- What needs to be done: Which of the lines below hold "Machine"? Please return each one.

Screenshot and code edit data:
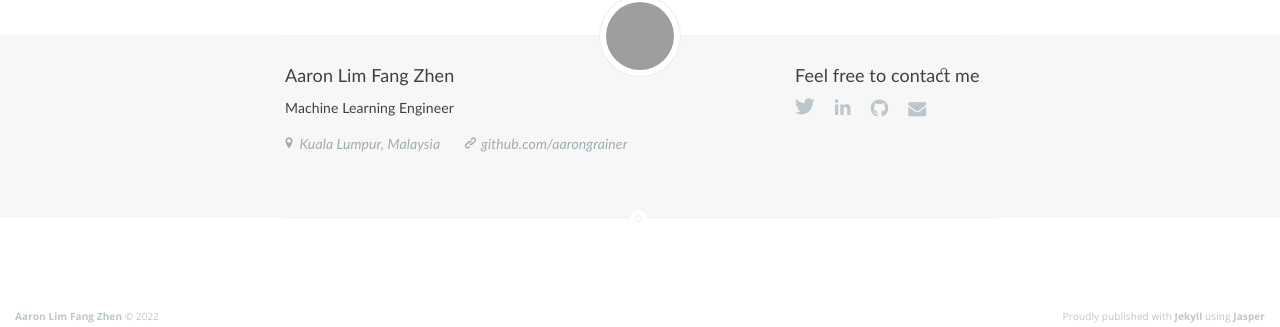
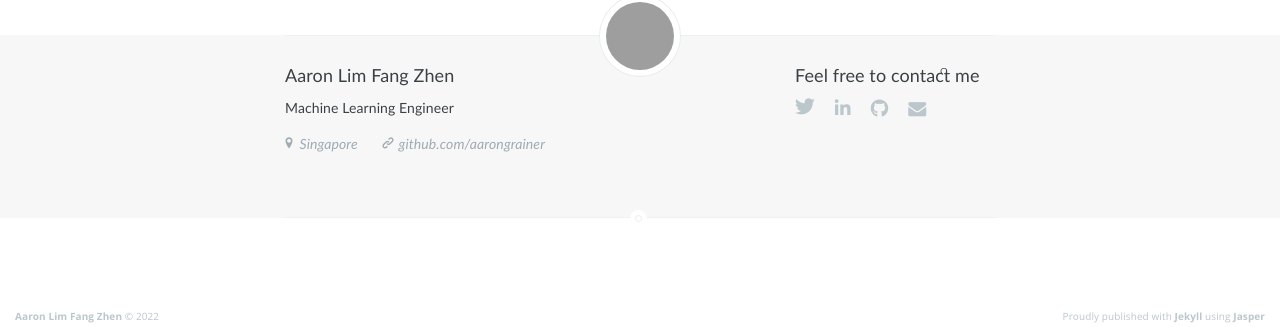
Before and after one commit to AaronGrainer/aarongrainer.github.io, a Jekyll site: the page built from index.html, in a window 1280 px wide and 900 px high, scrolled down 2547 px. Shown: the part 564-891 px from the top of the window. Built offline with Jekyll 4.4.1, drawn with Linux system fonts in a browser that asks for light colours; nearby versions of some CDN libraries; the list of posts is cut into pages by our own code; grey boxes are pictures that could not be loaded.

Commit message:
Update location

```diff
--- a/_config.yml
+++ b/_config.yml
@@ -10,7 +10,7 @@ language: 'en-uk'
 name: Aaron Lim Fang Zhen
 description: Machine Learning Engineer
 bio: Machine Learning Engineer
-location: Kuala Lumpur, Malaysia
+location: Singapore
 email: aaronlimfz@gmail.com
 profile_picture: assets/images/profile/grainer_jap.jpg
 
```
Also changed, not shown: 1 other file.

- Written reply:
 description: Machine Learning Engineer
 bio: Machine Learning Engineer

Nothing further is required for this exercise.